Provided material:
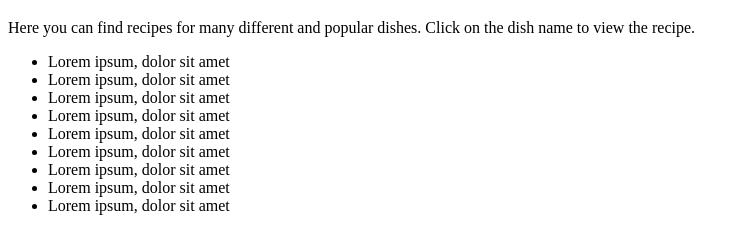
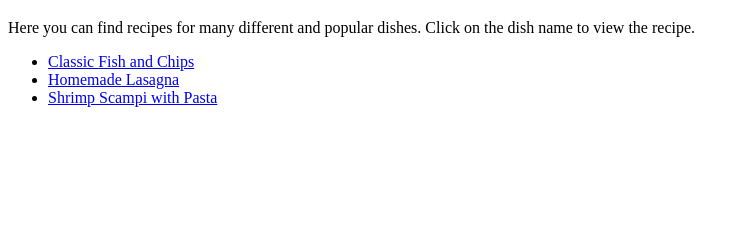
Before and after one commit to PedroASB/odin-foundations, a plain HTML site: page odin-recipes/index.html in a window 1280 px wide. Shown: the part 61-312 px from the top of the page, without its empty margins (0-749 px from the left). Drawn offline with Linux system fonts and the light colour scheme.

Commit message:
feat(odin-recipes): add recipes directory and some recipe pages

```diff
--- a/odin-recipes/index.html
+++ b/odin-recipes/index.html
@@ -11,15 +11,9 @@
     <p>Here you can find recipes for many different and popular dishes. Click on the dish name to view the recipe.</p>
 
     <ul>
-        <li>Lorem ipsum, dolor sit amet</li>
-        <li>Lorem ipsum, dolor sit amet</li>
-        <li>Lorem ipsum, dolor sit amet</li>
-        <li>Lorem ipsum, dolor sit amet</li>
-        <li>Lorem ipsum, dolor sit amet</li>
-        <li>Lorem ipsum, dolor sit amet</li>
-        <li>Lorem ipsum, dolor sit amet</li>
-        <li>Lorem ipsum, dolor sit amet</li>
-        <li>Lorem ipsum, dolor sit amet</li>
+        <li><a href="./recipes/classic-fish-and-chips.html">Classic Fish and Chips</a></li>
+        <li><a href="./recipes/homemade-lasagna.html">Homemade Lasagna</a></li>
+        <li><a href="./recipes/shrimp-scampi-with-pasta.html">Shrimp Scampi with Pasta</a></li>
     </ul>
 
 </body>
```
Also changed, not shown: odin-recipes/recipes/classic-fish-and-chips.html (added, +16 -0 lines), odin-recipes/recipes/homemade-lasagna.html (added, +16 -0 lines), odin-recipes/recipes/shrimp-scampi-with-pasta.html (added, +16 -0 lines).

Prompt: Scan the records above for the string "odin", then select every line that holds it.

Response to this exercise:
Before and after one commit to PedroASB/odin-foundations, a plain HTML site: page odin-recipes/index.html in a window 1280 px wide. Shown: the part 61-312 px from the top of the page, without its empty margins (0-749 px from the left). Drawn offline with Linux system fonts and the light colour scheme.
feat(odin-recipes): add recipes directory and some recipe pages
--- a/odin-recipes/index.html
+++ b/odin-recipes/index.html
Also changed, not shown: odin-recipes/recipes/classic-fish-and-chips.html (added, +16 -0 lines), odin-recipes/recipes/homemade-lasagna.html (added, +16 -0 lines), odin-recipes/recipes/shrimp-scampi-with-pasta.html (added, +16 -0 lines).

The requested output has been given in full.